Tab and Flap Cards are templates that create picture cards to stack and attach on a ring or with a brad. When stacked, the tabs or flaps allow for easy retrival of specific pictures. These are wonderful for behavioral strategies such as rules, social skills, and schedules. They can also be used as curriculum supports such as a book of a nursery rhyme, classmates, reading strategies, or thematic vocabulary. Look for more great ideas in the sharing center - and share your own as well. 

Tabbed Cards have tabs with matching pictures on the side or at the bottom. 

Flap cards come in different lengths. Just align the cards at the top in sequential order. They will have a colored flap that sits just below the previous card. 



These card make great visuals for behavior and social skills.
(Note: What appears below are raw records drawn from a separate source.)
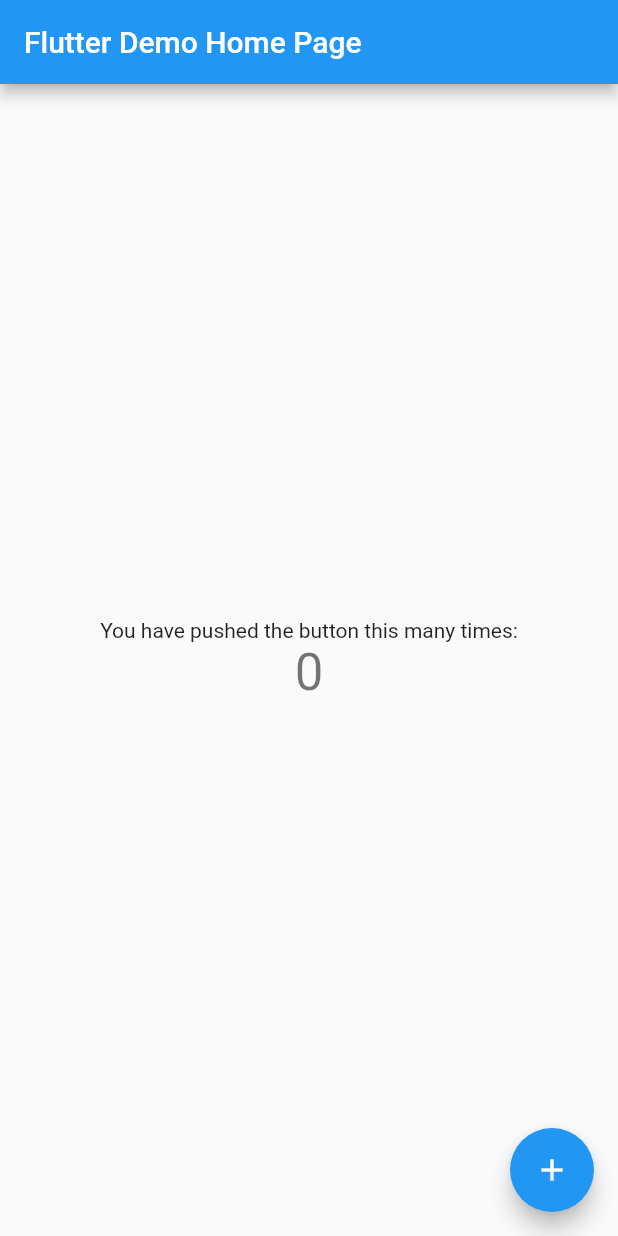
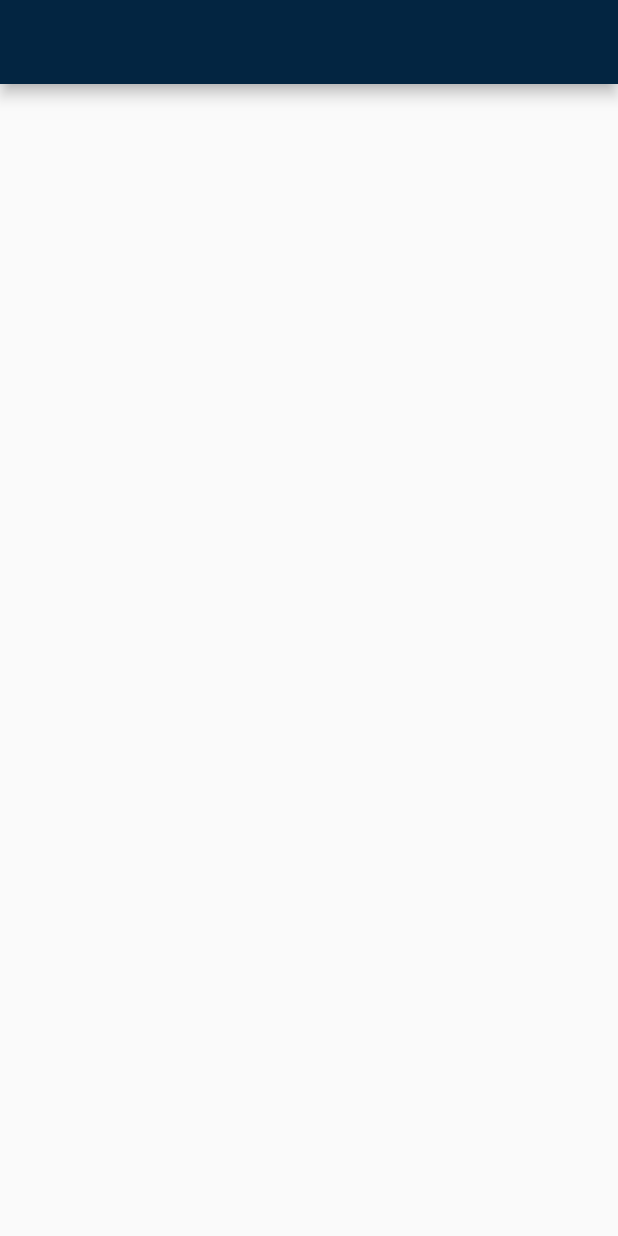
Before and after one commit to DarkPiano/The-Movie, a Flutter app: the screen it shows after launch, on a phone screen of 412 x 824 dp. Run offline on Flutter 3.47's test engine with Material 2 defaults, Android fonts, the phone set to English and light mode, and no system bars.

Commit message:
creation of the authorization widget

```diff
--- a/lib/main.dart
+++ b/lib/main.dart
@@ -1,4 +1,5 @@
 import 'package:flutter/material.dart';
+import 'package:the_novie_db/widgets/auth/auth_widget.dart';
 
 void main() {
   runApp(const MyApp());
@@ -7,109 +8,16 @@
 class MyApp extends StatelessWidget {
   const MyApp({super.key});
 
-  // This widget is the root of your application.
   @override
   Widget build(BuildContext context) {
     return MaterialApp(
       title: 'Flutter Demo',
       theme: ThemeData(
-        // This is the theme of your application.
-        //
-        // Try running your application with "flutter run". You'll see the
-        // application has a blue toolbar. Then, without quitting the app, try
-        // changing the primarySwatch below to Colors.green and then invoke
-        // "hot reload" (press "r" in the console where you ran "flutter run",
-        // or simply save your changes to "hot reload" in a Flutter IDE).
-        // Notice that the counter didn't reset back to zero; the application
-        // is not restarted.
-        primarySwatch: Colors.blue,
+        appBarTheme: AppBarTheme(
+          backgroundColor: Color.fromRGBO(3, 37, 65, 1),
+        ),
       ),
-      home: const MyHomePage(title: 'Flutter Demo Home Page'),
+      home: AuthWidget(),
     );
   }
 }
-
-class MyHomePage extends StatefulWidget {
-  const MyHomePage({super.key, required this.title});
-
-  // This widget is the home page of your application. It is stateful, meaning
-  // that it has a State object (defined below) that contains fields that affect
-  // how it looks.
-
-  // This class is the configuration for the state. It holds the values (in this
-  // case the title) provided by the parent (in this case the App widget) and
-  // used by the build method of the State. Fields in a Widget subclass are
-  // always marked "final".
-
-  final String title;
-
-  @override
-  State<MyHomePage> createState() => _MyHomePageState();
-}
-
-class _MyHomePageState extends State<MyHomePage> {
-  int _counter = 0;
-
-  void _incrementCounter() {
-    setState(() {
-      // This call to setState tells the Flutter framework that something has
-      // changed in this State, which causes it to rerun the build method below
-      // so that the display can reflect the updated values. If we changed
-      // _counter without calling setState(), then the build method would not be
-      // called again, and so nothing would appear to happen.
-      _counter++;
-    });
-  }
-
-  @override
-  Widget build(BuildContext context) {
-    // This method is rerun every time setState is called, for instance as done
-    // by the _incrementCounter method above.
-    //
-    // The Flutter framework has been optimized to make rerunning build methods
-    // fast, so that you can just rebuild anything that needs updating rather
-    // than having to individually change instances of widgets.
-    return Scaffold(
-      appBar: AppBar(
-        // Here we take the value from the MyHomePage object that was created by
-        // the App.build method, and use it to set our appbar title.
-        title: Text(widget.title),
-      ),
-      body: Center(
-        // Center is a layout widget. It takes a single child and positions it
-        // in the middle of the parent.
-        child: Column(
-          // Column is also a layout widget. It takes a list of children and
-          // arranges them vertically. By default, it sizes itself to fit its
-          // children horizontally, and tries to be as tall as its parent.
-          //
-          // Invoke "debug painting" (press "p" in the console, choose the
-          // "Toggle Debug Paint" action from the Flutter Inspector in Android
-          // Studio, or the "Toggle Debug Paint" command in Visual Studio Code)
-          // to see the wireframe for each widget.
-          //
-          // Column has various properties to control how it sizes itself and
-          // how it positions its children. Here we use mainAxisAlignment to
-          // center the children vertically; the main axis here is the vertical
-          // axis because Columns are vertical (the cross axis would be
-          // horizontal).
-          mainAxisAlignment: MainAxisAlignment.center,
-          children: <Widget>[
-            const Text(
-              'You have pushed the button this many times:',
-            ),
-            Text(
-              '$_counter',
-              style: Theme.of(context).textTheme.headlineMedium,
-            ),
-          ],
-        ),
-      ),
-      floatingActionButton: FloatingActionButton(
-        onPressed: _incrementCounter,
-        tooltip: 'Increment',
-        child: const Icon(Icons.add),
-      ), // This trailing comma makes auto-formatting nicer for build methods.
-    );
-  }
-}
--- /dev/null
+++ b/lib/widgets/auth/auth_widget.dart
@@ -0,0 +1,17 @@
+import 'package:flutter/material.dart';
+
+class AuthWidget extends StatefulWidget {
+  const AuthWidget({Key? key}) : super(key: key);
+
+  @override
+  State<AuthWidget> createState() => _AuthWidgetState();
+}
+
+class _AuthWidgetState extends State<AuthWidget> {
+  @override
+  Widget build(BuildContext context) {
+    return Scaffold(
+      appBar: AppBar(),
+    );
+  }
+}
```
Here are some ideas for behavior:

  • Wear behavior visuals on a lanyard or key ring and show when specific situations arise: walk, quite mouth, etc.
  • Review a set of cards that are accessible to the students on how to be a good friend 
  • Keep a set ready of feelings or how to manage strong emotions 



Literacy And Speech

These cards can be used during full group and story time or place a set in the book center. Here are some ideas:

  • Make a set of cards that contain specific vocabulary or characters from a story 
  • Create nursery rhymes or songs that students can use to retell the rhyme
  • Identify reading strategies such as decoding skills or comprehension checks 
  • Make sets of practice words for articulation 
  • List song titles for students can choose which song they would like to sing 
  • Make alphabet cards, laminate, and allow students to trace with dry erase markers or playdough



Math and Science

Create sets of cards to review math and science vocabulary. Place sets in centers as visual stratgies for learning. Here are some more math and science ideas: 

  • Math voabulary cards for referencing
  • Find the match: look for items around the room that match the card's vocabulary such as color, shape, or attribute 
  • Give cues to develop science experiments such as "is it magnetic?", "does it roll?", or "does it float?"
  • Place math strategies on quick reference cards 
  • Use photos of classmates and ask students to name their classmates
  • Place photos or symbols of famous scientists to discuss or research in the science center.